Speaking to ecstatic supporters at the socialist party's headquarters in central
- the introduction of a European framework directive on public services
- strengthening workers’ rights, notably through the revision of European law on worker information and consultation
- a common European migration policy, defining integration policies, the fight against human trafficking and illegal migration and favouring legal migration
- the creation of a common border police
- regulating hedge funds and tackling financial speculation
- promoting the creation of an Alliance of Civilisations at global level
- introducing a solidarity mechanism for energy supply
In the next four years, Zapatero plans to extend his social reforms, pledging to create 2m jobs, to increase the minimum wage and maternity leave and to spend heavily on a high-speed train network. The socialists want to introduce stronger anti-discrimination legislation, and promise a string of green laws, including spending €9bn on renovating houses to reduce their emissions.
Samuel Tarry, Chair of Compass Youth congratulated the Spanish Socialist Workers Party: "Internationalism is the cornerstone of democratic socialism; in the globalised world social democrats should welcome this victory for progressive politics. To build a new social Europe that will withstand the ravages of accelerated capitalism each victory for social democrats strengthens our cause and our resolve. Social Democracy has been under threat across Europe and is still mortally wounded in the UK with the continuing drive to introduce marketisation into the public sector instead of recognising the public value that public services bring to the social fabric of society coupled with the myth that innovation only comes from the private sector. We need to find European and global social democratic solutions to the problems facing the world, the victory of the Spanish Socialists shows that there is a viable alternative to the neo-liberal consensus, one that we are proud to have supported by sending young activists to campaign for.

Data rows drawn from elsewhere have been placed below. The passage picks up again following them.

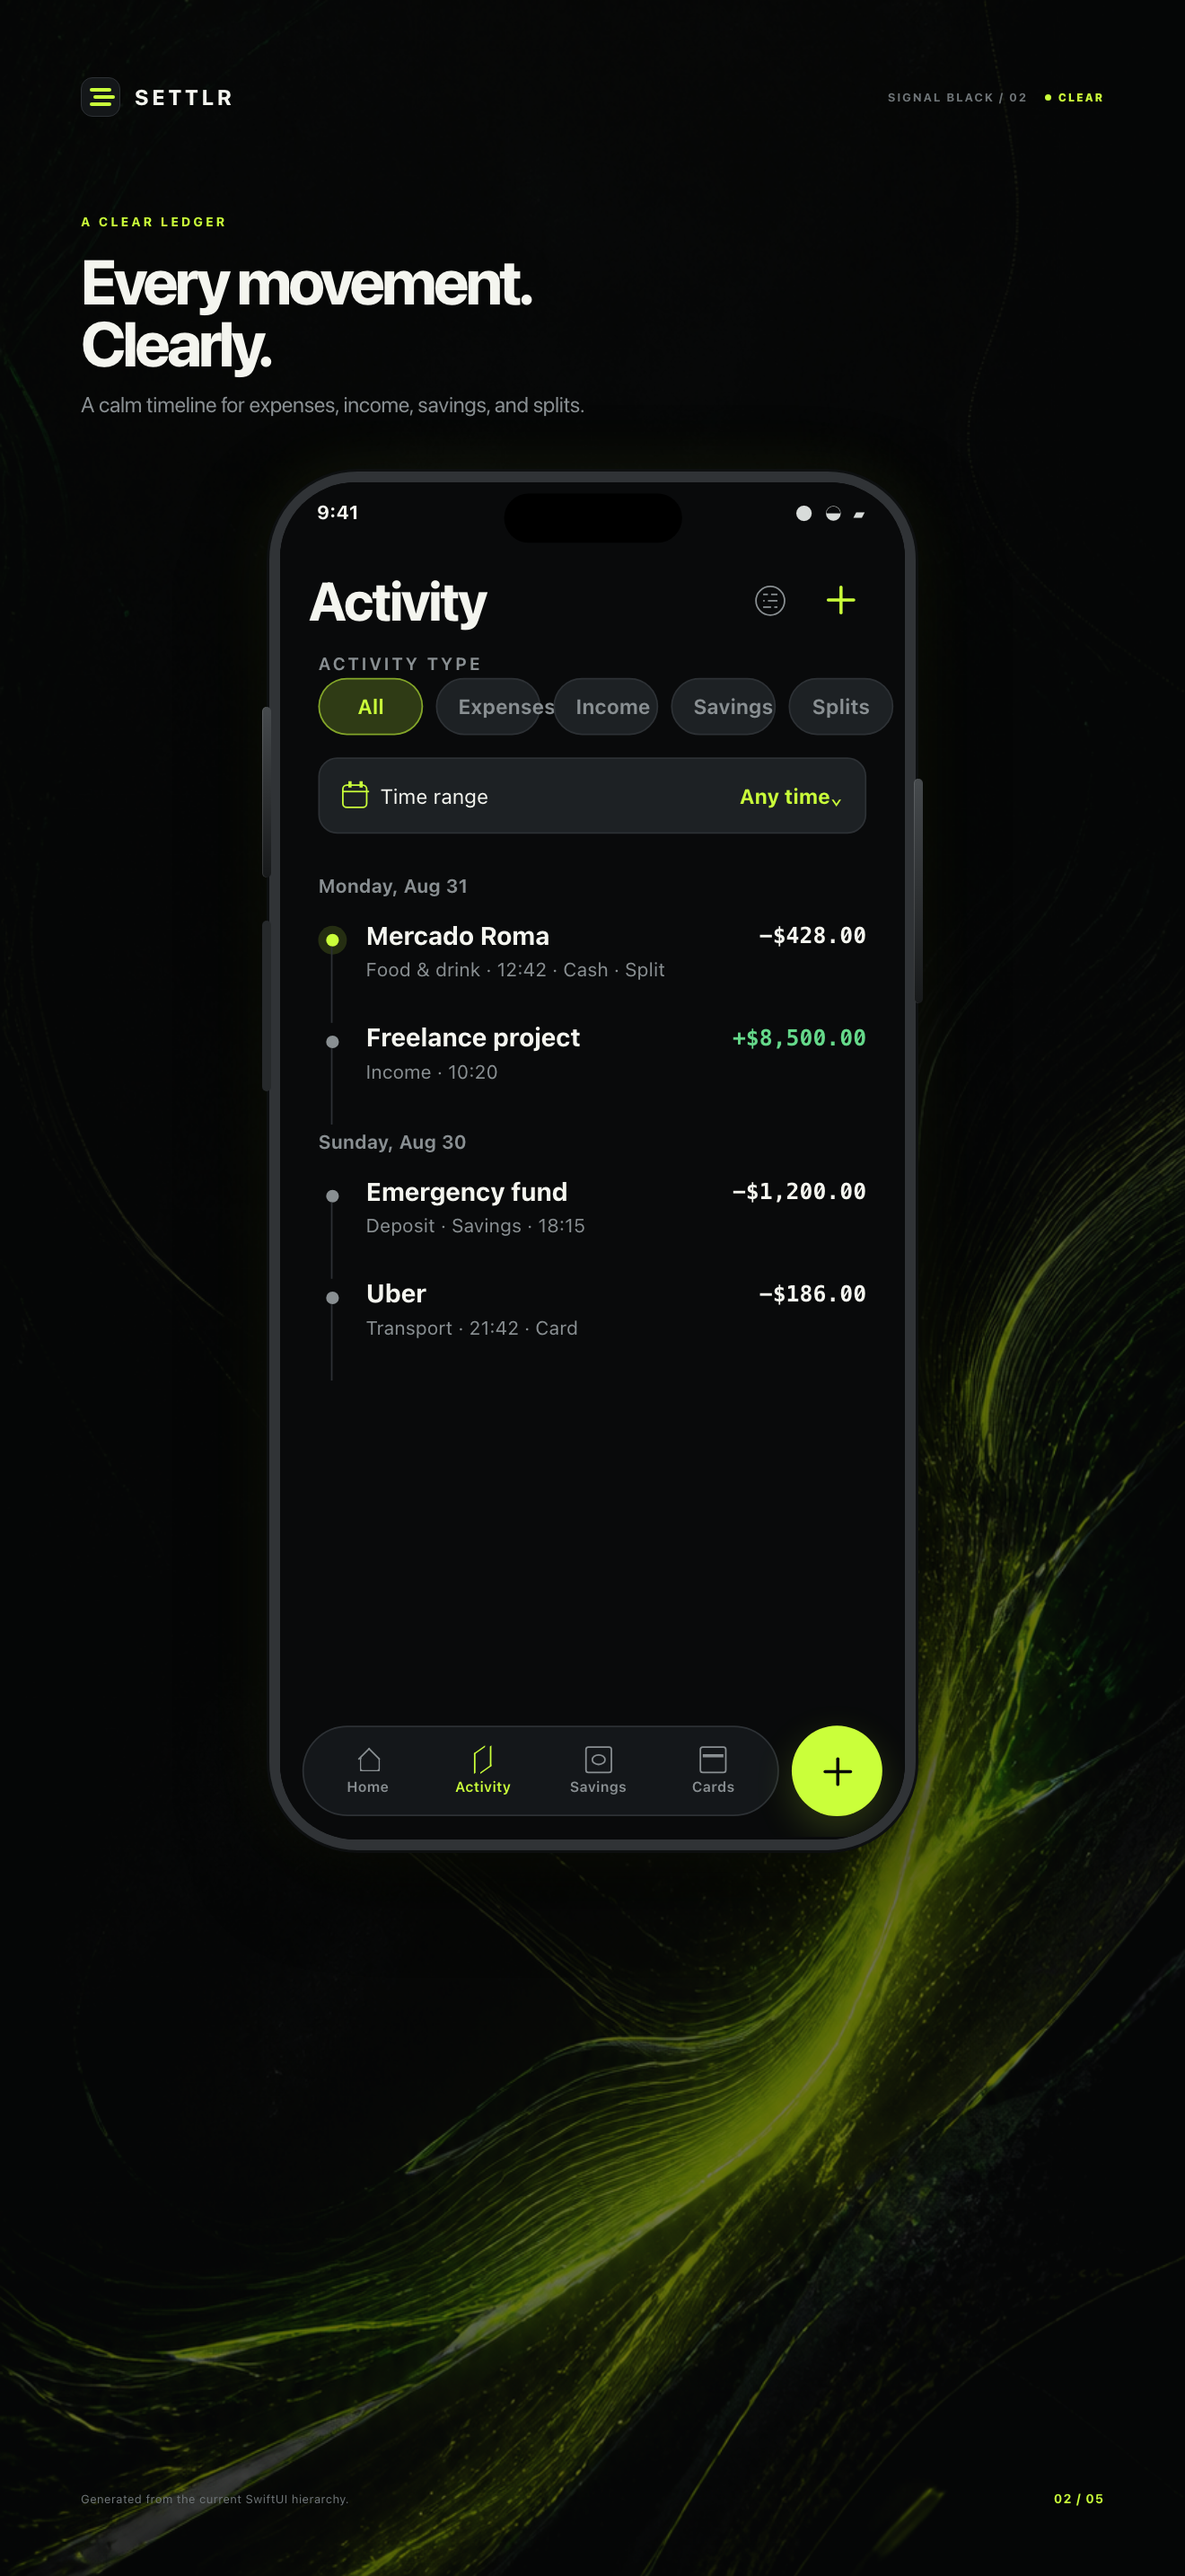
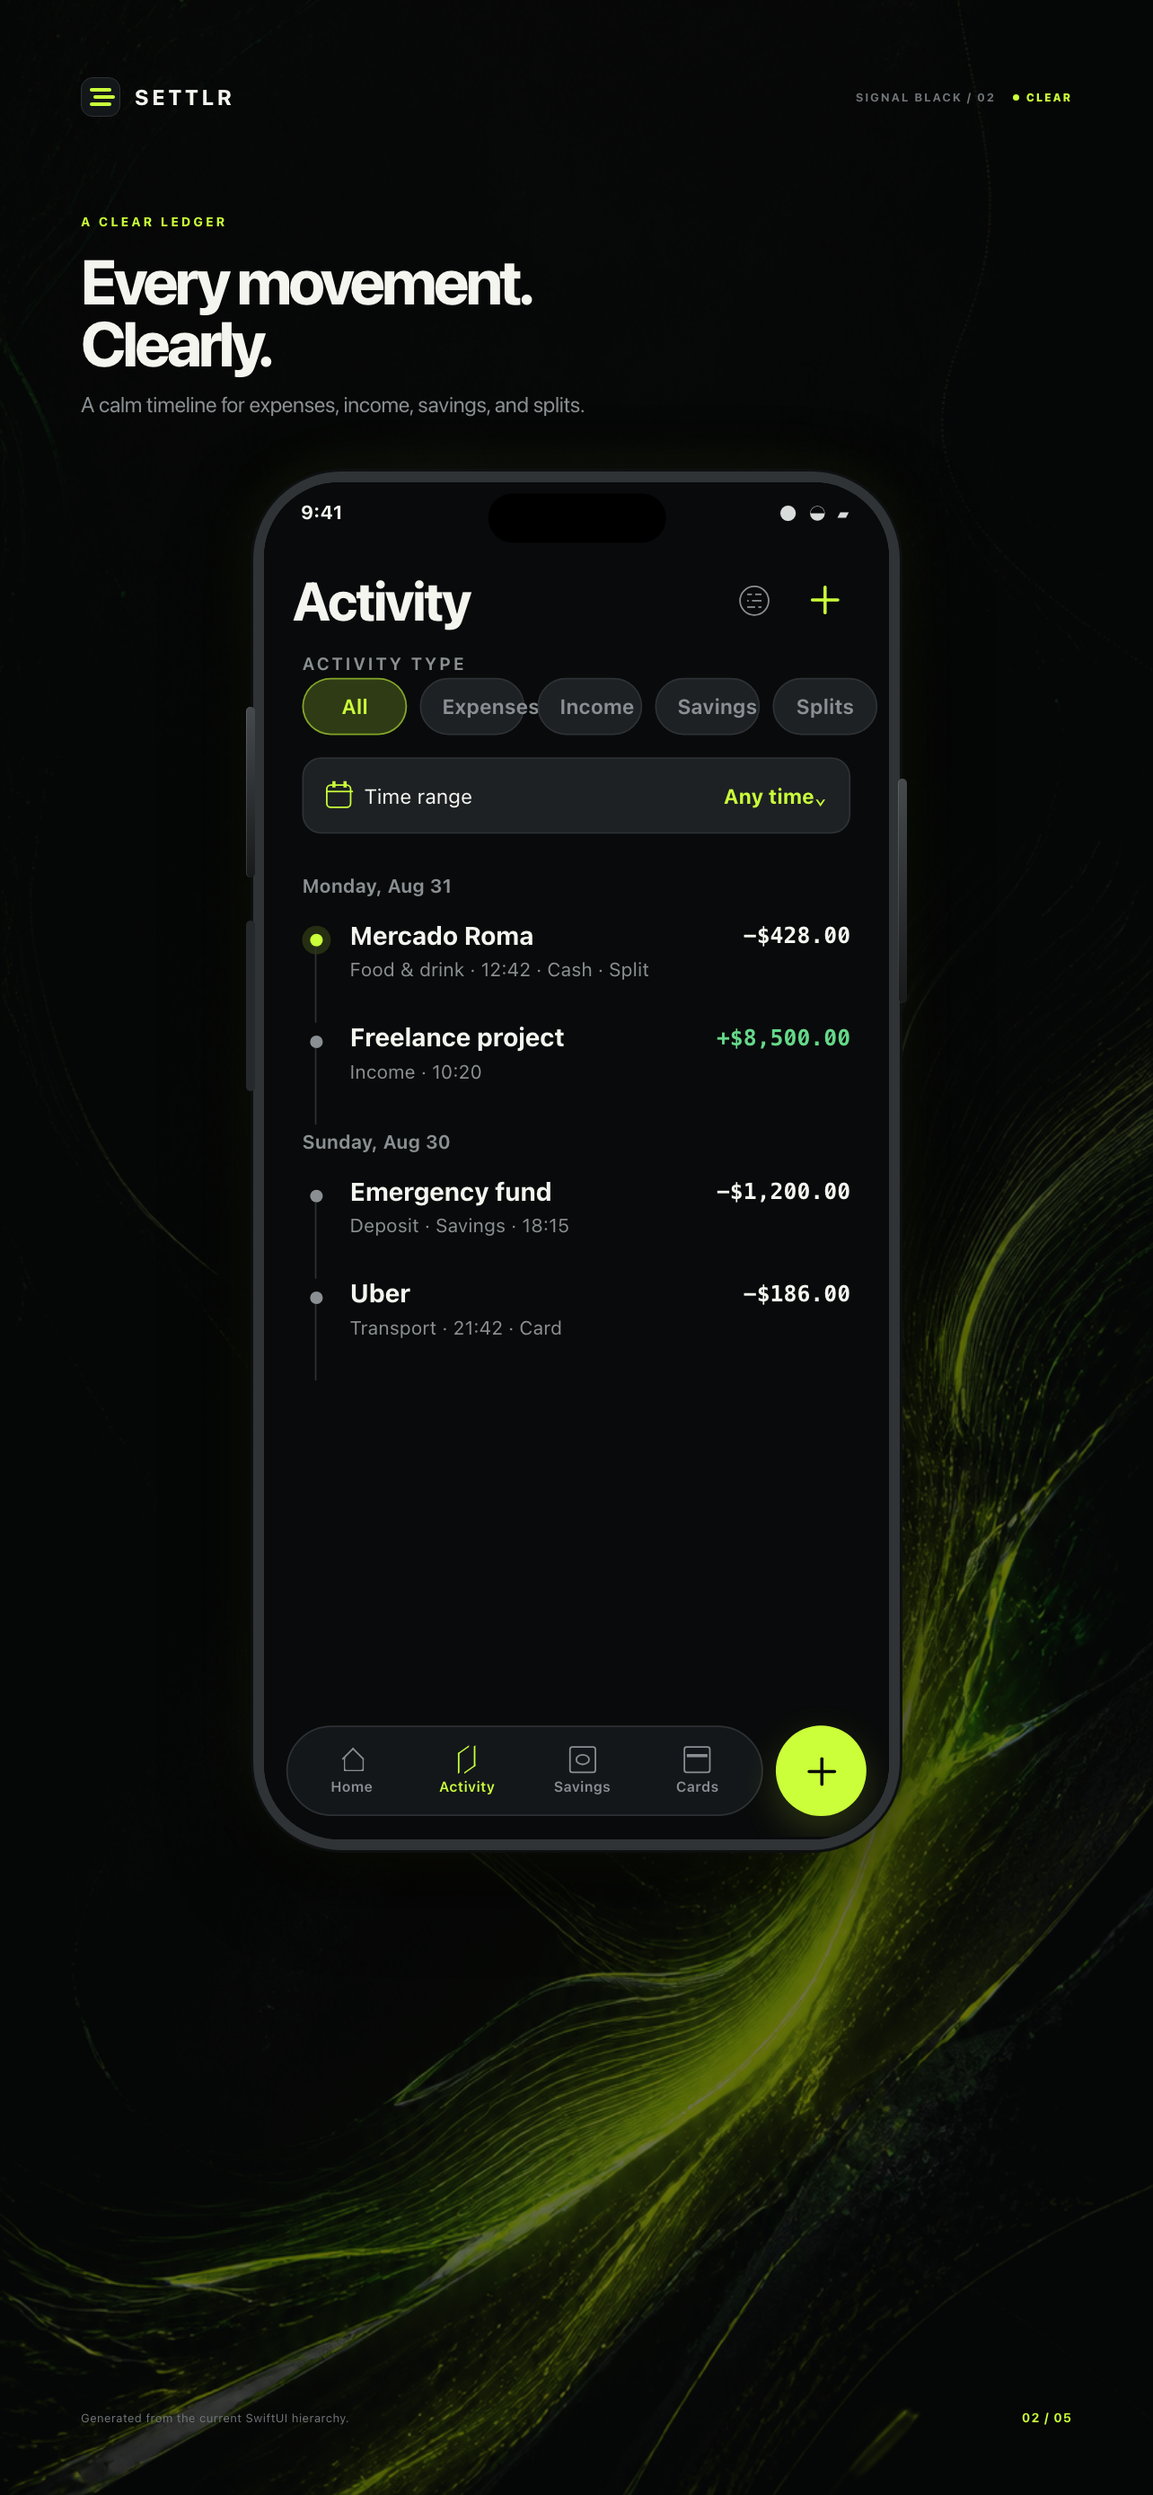
Resize App Store screenshots for 6.5-inch slot

Changed region(s): [[0.0623, 0.031, 0.81, 0.743], [0.5296, 0.3715, 0.5607, 0.4024]]

diff --git a/docs/app-store-assets/app-store-screenshots.html b/docs/app-store-assets/app-store-screenshots.html
@@ -2,7 +2,7 @@
 <html lang="en">
 <head>
   <meta charset="utf-8">
-  <meta name="viewport" content="width=1320,height=2868,initial-scale=1">
+  <meta name="viewport" content="width=1284,height=2778,initial-scale=1">
   <title>Settlr App Store screenshots</title>
   <style>
     :root {
@@ -22,9 +22,9 @@
     }
 
     * { box-sizing: border-box; }
-    html, body { width: 1320px; height: 2868px; margin: 0; overflow: hidden; }
+    html, body { width: 1284px; height: 2778px; margin: 0; overflow: hidden; }
     body { background: var(--bg); color: var(--ink); font-family: -apple-system, BlinkMacSystemFont, "SF Pro Display", "Helvetica Neue", Arial, sans-serif; -webkit-font-smoothing: antialiased; }
-    .canvas { position: relative; width: 1320px; height: 2868px; overflow: hidden; background: var(--bg) url("./signal-black-background.png") center / 100% 100% no-repeat; }
+    .canvas { position: relative; width: 1284px; height: 2778px; overflow: hidden; background: var(--bg) url("./signal-black-background.png") center / 100% 100% no-repeat; }
     .canvas::after { content: ""; position: absolute; inset: 0; background: rgba(9, 10, 11, .58); pointer-events: none; }
     .slide { position: absolute; inset: 0; z-index: 1; display: none; flex-direction: column; padding: 82px 90px 78px; }
     .slide.active { display: flex; }

diff --git a/docs/app-store-assets/README.md b/docs/app-store-assets/README.md
@@ -1,8 +1,8 @@
 # Settlr App Store screenshots
 
-The compositor is [app-store-screenshots.html](./app-store-screenshots.html). It renders one opaque portrait canvas at **1320 × 2868 px**, with `?slide=1` through `?slide=5` selecting the campaign frame. The five phone screens are generated in HTML from the current SwiftUI hierarchy and Signal Black design tokens. No screenshot inputs are required.
+The compositor is [app-store-screenshots.html](./app-store-screenshots.html). It renders one opaque portrait canvas at **1284 × 2778 px**, with `?slide=1` through `?slide=5` selecting the campaign frame. The five phone screens are generated in HTML from the current SwiftUI hierarchy and Signal Black design tokens. No screenshot inputs are required.
 
-Apple source note: this set targets the currently accepted **6.9-inch** iPhone screenshot size (**1320 × 2868**). App Store screenshot sets allow **1–10** images; export as **JPG or PNG with no alpha channel**.
+Apple source note: this set targets the accepted **6.5-inch** iPhone screenshot size (**1284 × 2778**). App Store screenshot sets allow **1–10** images; export as **JPG or PNG with no alpha channel**.
 
 Final export filenames:
 
@@ -12,7 +12,7 @@ Final export filenames:
 - `04-savings.jpg`
 - `05-cards.jpg`
 
-Use the JPEGs for App Store Connect. Each final export must be 1320 × 2868 and have no alpha channel. Apple’s live specification is: <https://developer.apple.com/help/app-store-connect/reference/app-information/screenshot-specifications>.
+Use the JPEGs for App Store Connect. Each final export must be 1284 × 2778 and have no alpha channel. Apple’s live specification is: <https://developer.apple.com/help/app-store-connect/reference/app-information/screenshot-specifications>.
 
 Generation command used for each frame:
 
@@ -20,7 +20,7 @@ Generation command used for each frame:
 # Repeat with slide=1…5 and the matching output filename.
 "/Applications/Google Chrome.app/Contents/MacOS/Google Chrome" \
   --headless=new --disable-gpu --hide-scrollbars \
-  --force-device-scale-factor=1 --window-size=1320,2868 \
+  --force-device-scale-factor=1 --window-size=1284,2778 \
   --screenshot=01-dashboard.png \
   "file:///absolute/path/app-store-screenshots.html?slide=1"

I wish Zapatero and all of our Spanish comrades all the best with the programme of progressive reforms and the progressive 'new era' they hope to usher in."